- ASSIGNMENT: In the data that follows, find each line containing "motion" and copy it.

- Before-and-after page screenshots:
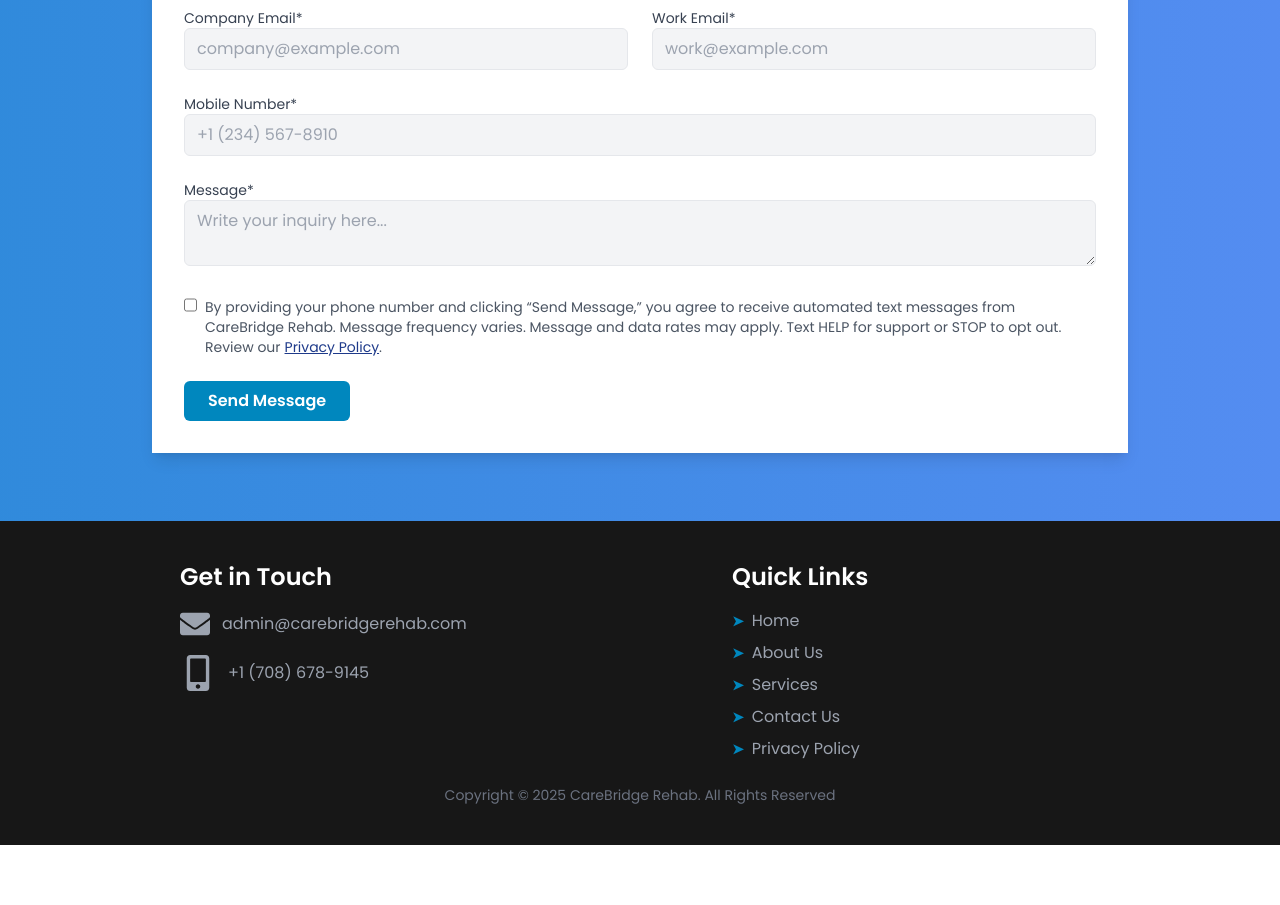
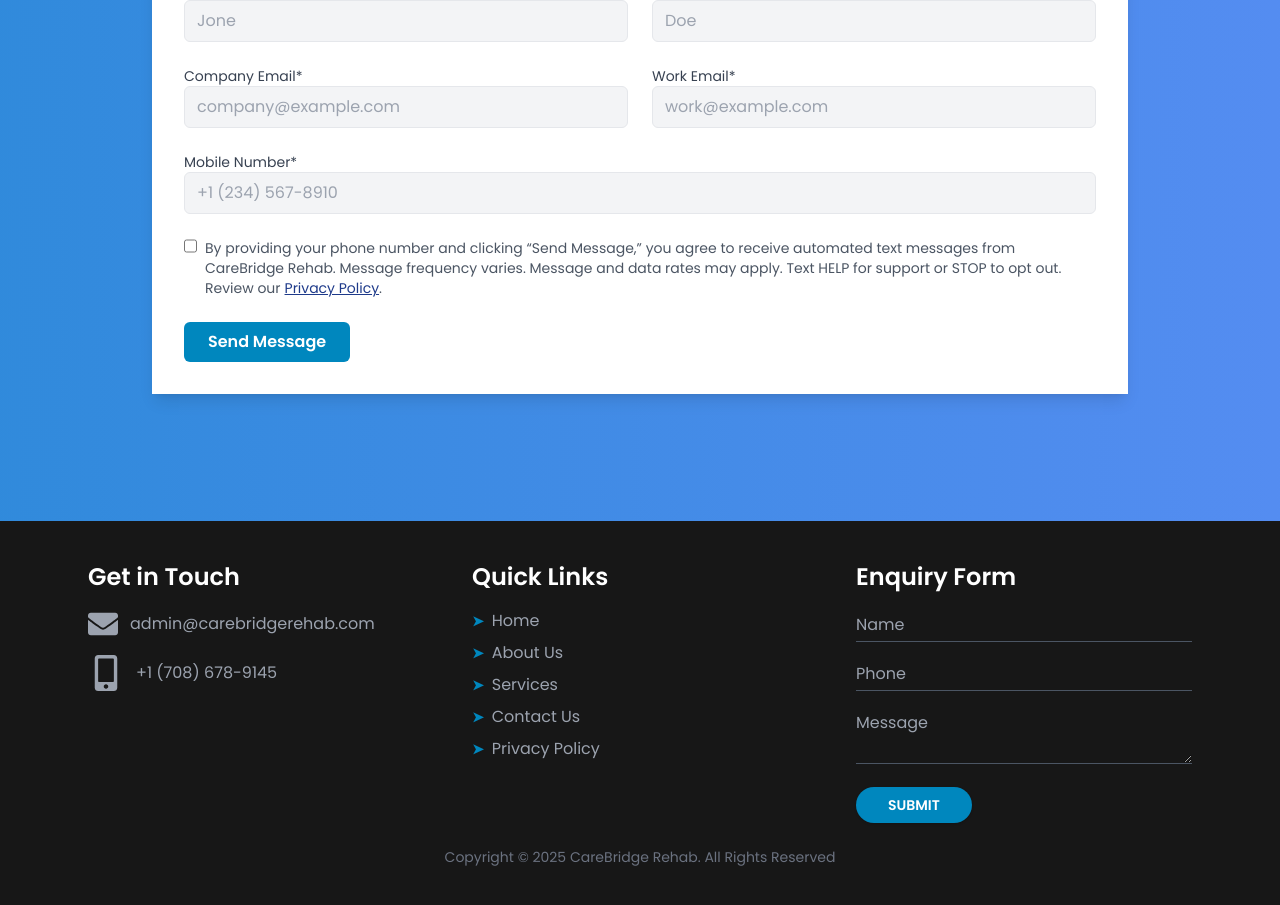
Before and after one commit to Asmaa63/CareBridge, a React (Vite) app: page /Contact in a window 1280 px wide. Shown: the part 421-1326 px from the top of the page. Before the commit the page ends 1266 px from the top, so only its background shows below. Built offline with nearby package versions, Linux system fonts and the light colour scheme.

Commit message:
adding form in footer

```diff
--- a/src/Components/Header/Footer.tsx
+++ b/src/Components/Header/Footer.tsx
@@ -1,9 +1,12 @@
-import React from "react";
+import React, { useState } from "react";
 import { motion } from "framer-motion";
 import { FaEnvelope, FaMobileAlt } from "react-icons/fa";
 import { Link } from "react-router-dom";
 
 const Footer: React.FC = () => {
+  const [popupVisible, setPopupVisible] = useState(false);
+  const [popupData, setPopupData] = useState<{ first_name: string; phone: string; message: string } | null>(null);
+
   const containerVariants = {
     hidden: { opacity: 0 },
     visible: {
@@ -19,6 +22,43 @@ const Footer: React.FC = () => {
     visible: { opacity: 1, y: 0, transition: { duration: 0.6, ease: "easeOut" } },
   };
 
+  const handleSubmit = async (e: React.FormEvent<HTMLFormElement>) => {
+    e.preventDefault();
+    const form = e.currentTarget;
+    const formData = new FormData(form);
+
+    // تعديل البيانات المرسلة للـ API
+  const data = {
+  first_name: formData.get("name") as string || "No Name",
+  phone: formData.get("phone") as string || "",
+  message: formData.get("message") as string || "General Inquiry",
+  subject: "Website Enquiry",
+  last_name: "N/A",
+  work_email: "testuser@gmail.com", // استخدمي بريد إلكتروني حقيقي
+  company_email: "info@yourcompany.com" // جربي إيميل صالح
+};
+
+    try {
+      const response = await fetch("http://carebridger.runasp.net/Contact/submitcontact", {
+        method: "POST",
+        headers: { "Content-Type": "application/json" },
+        body: JSON.stringify(data),
+      });
+
+      if (response.ok) {
+        console.log("Response Data:", data);
+        setPopupData(data);
+        setPopupVisible(true);
+        setTimeout(() => setPopupVisible(false), 5000);
+        form.reset();
+      } else {
+        console.error("Failed to send data:", await response.text());
+      }
+    } catch (error) {
+      console.error("Error sending data:", error);
+    }
+  };
+
   return (
     <motion.footer
       className="bg-[#171717] text-white py-10 flex flex-col items-center text-center"
@@ -27,8 +67,9 @@ const Footer: React.FC = () => {
       viewport={{ once: true, amount: 0.3 }}
       variants={containerVariants}
     >
-      <div className="max-w-6xl w-full px-6 flex flex-wrap  justify-around md:flex-nowrap md:text-left text-center">
-        <motion.div variants={itemVariants} className="w-full md:w-1/2 lg:w-1/3 mb-6 md:mb-0">
+      <div className="max-w-6xl w-full px-6 flex flex-wrap justify-around md:flex-nowrap md:text-left text-center gap-12">
+        {/* Get in Touch Section */}
+        <motion.div variants={itemVariants} className="w-full md:w-1/3">
           <h3 className="text-2xl font-bold mb-4">Get in Touch</h3>
           <ul className="space-y-4 text-base">
             <li className="flex justify-center md:justify-start items-center">
@@ -46,10 +87,17 @@ const Footer: React.FC = () => {
           </ul>
         </motion.div>
 
-        <motion.div variants={itemVariants} className="w-full md:w-1/2 lg:w-1/3">
+        {/* Quick Links Section */}
+        <motion.div variants={itemVariants} className="w-full md:w-1/3">
           <h3 className="text-2xl font-bold mb-4">Quick Links</h3>
           <ul className="space-y-2 text-base">
-            {[{ name: "Home", path: "/" }, { name: "About Us", path: "/about" }, { name: "Services", path: "/services" }, { name: "Contact Us", path: "/contact" }, { name: "Privacy Policy", path: "/privacy" }].map((link) => (
+            {[
+              { name: "Home", path: "/" },
+              { name: "About Us", path: "/about" },
+              { name: "Services", path: "/services" },
+              { name: "Contact Us", path: "/contact" },
+              { name: "Privacy Policy", path: "/privacy" },
+            ].map((link) => (
               <li key={link.name}>
                 <Link to={link.path} className="flex justify-center md:justify-start items-center text-gray-400 hover:text-[#0087be] transition">
                   <span className="mr-2 text-[#0087be] text-sm font-bold">&#10148;</span>
@@ -59,8 +107,55 @@ const Footer: React.FC = () => {
             ))}
           </ul>
         </motion.div>
+
+        {/* Enquiry Form Section */}
+        <motion.div variants={itemVariants} className="w-full md:w-1/3">
+          <h3 className="text-2xl font-bold mb-4">Enquiry Form</h3>
+          <form className="space-y-4 text-base" onSubmit={handleSubmit}>
+            <input
+              type="text"
+              name="name"
+              placeholder="Name"
+              required
+              className="w-full bg-transparent border-b border-gray-600 py-1 focus:outline-none"
+            />
+            <input
+              type="text"
+              name="phone"
+              placeholder="Phone"
+              required
+              className="w-full bg-transparent border-b border-gray-600 py-1 focus:outline-none"
+            />
+            <textarea
+              name="message"
+              placeholder="Message"
+              required
+              className="w-full bg-transparent border-b border-gray-600 py-1 focus:outline-none"
+            />
+            <button
+              type="submit"
+              className="bg-[#0087be] text-white text-sm font-bold px-8 py-2 rounded-full shadow hover:bg-blue-800 focus:outline-none focus:ring-2 focus:ring-blue-400"
+            >
+              SUBMIT
+            </button>
+          </form>
+        </motion.div>
       </div>
-      <div className="text-center text-sm text-gray-500 mt-6">Copyright © 2025 CareBridge Rehab. All Rights Reserved</div>
+
+      {/* Copyright Section */}
+      <div className="text-center text-sm text-gray-500 mt-6">
+        Copyright © 2025 CareBridge Rehab. All Rights Reserved
+      </div>
+
+      {/* Success Popup */}
+      {popupVisible && popupData && (
+        <div className="fixed top-1/4 left-1/2 transform -translate-x-1/2 bg-white text-[#0087be] px-6 py-4 rounded shadow-2xl border border-[#0087be] z-50">
+          <p>Thank you, {popupData.first_name}!</p>
+          <p>Your message has been sent successfully.</p>
+          <p>Phone: {popupData.phone}</p>
+          <p>Message: {popupData.message}</p>
+        </div>
+      )}
     </motion.footer>
   );
 };
--- a/src/Components/Pages/ContactUs.tsx
+++ b/src/Components/Pages/ContactUs.tsx
@@ -15,7 +15,7 @@ const ContactUs = () => {
   const [popupVisible, setPopupVisible] = useState(false);
   const [popupData, setPopupData] = useState<ContactData | null>(null);
 
-  const handleSubmit = async (e: React.FormEvent<HTMLFormElement>) => {
+const handleSubmit = async (e: React.FormEvent<HTMLFormElement>) => {
   e.preventDefault();
 
   const form = e.currentTarget;
@@ -26,7 +26,7 @@ const ContactUs = () => {
     company_email: formData.get("companyEmail") as string || "",
     work_email: formData.get("workEmail") as string || "",
     phone: formData.get("mobileNumber") as string || "",
-    message: formData.get("message") as string || "Default inquiry message",
+    message: "contact email", // تعيين قيمة افتراضية
     subject: "General Inquiry",
     is_contact: 1,
   };
@@ -44,7 +44,6 @@ const ContactUs = () => {
       setPopupVisible(true);
       setTimeout(() => setPopupVisible(false), 5000);
 
-      // التأكد من أن الفورم موجود قبل استدعاء reset()
       if (form) {
         form.reset();
       }
@@ -55,7 +54,6 @@ const ContactUs = () => {
     console.error("Error sending data:", error);
   }
 };
-
 
   return (
     <motion.div
@@ -98,11 +96,6 @@ const ContactUs = () => {
               <label className="block text-sm font-medium text-gray-700">Mobile Number*</label>
               <input type="tel" name="mobileNumber" placeholder="+1 (234) 567-8910" required className="bg-gray-100 w-full px-3 py-2 border rounded-md" />
             </div>
-            <div>
-  <label className="block text-sm font-medium text-gray-700">Message*</label>
-  <textarea name="message" placeholder="Write your inquiry here..." required className="bg-gray-100 w-full px-3 py-2 border rounded-md"></textarea>
-</div>
-
             <div className="flex items-start space-x-4">
               <PrivacyPopup />
             </div>
```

- EXERCISE OUTPUT:
 import { motion } from "framer-motion";
     <motion.footer
-        <motion.div variants={itemVariants} className="w-full md:w-1/2 lg:w-1/3 mb-6 md:mb-0">
+        <motion.div variants={itemVariants} className="w-full md:w-1/3">
         </motion.div>
-        <motion.div variants={itemVariants} className="w-full md:w-1/2 lg:w-1/3">
+        <motion.div variants={itemVariants} className="w-full md:w-1/3">
         </motion.div>
+        <motion.div variants={itemVariants} className="w-full md:w-1/3">
+        </motion.div>
     </motion.footer>
     <motion.div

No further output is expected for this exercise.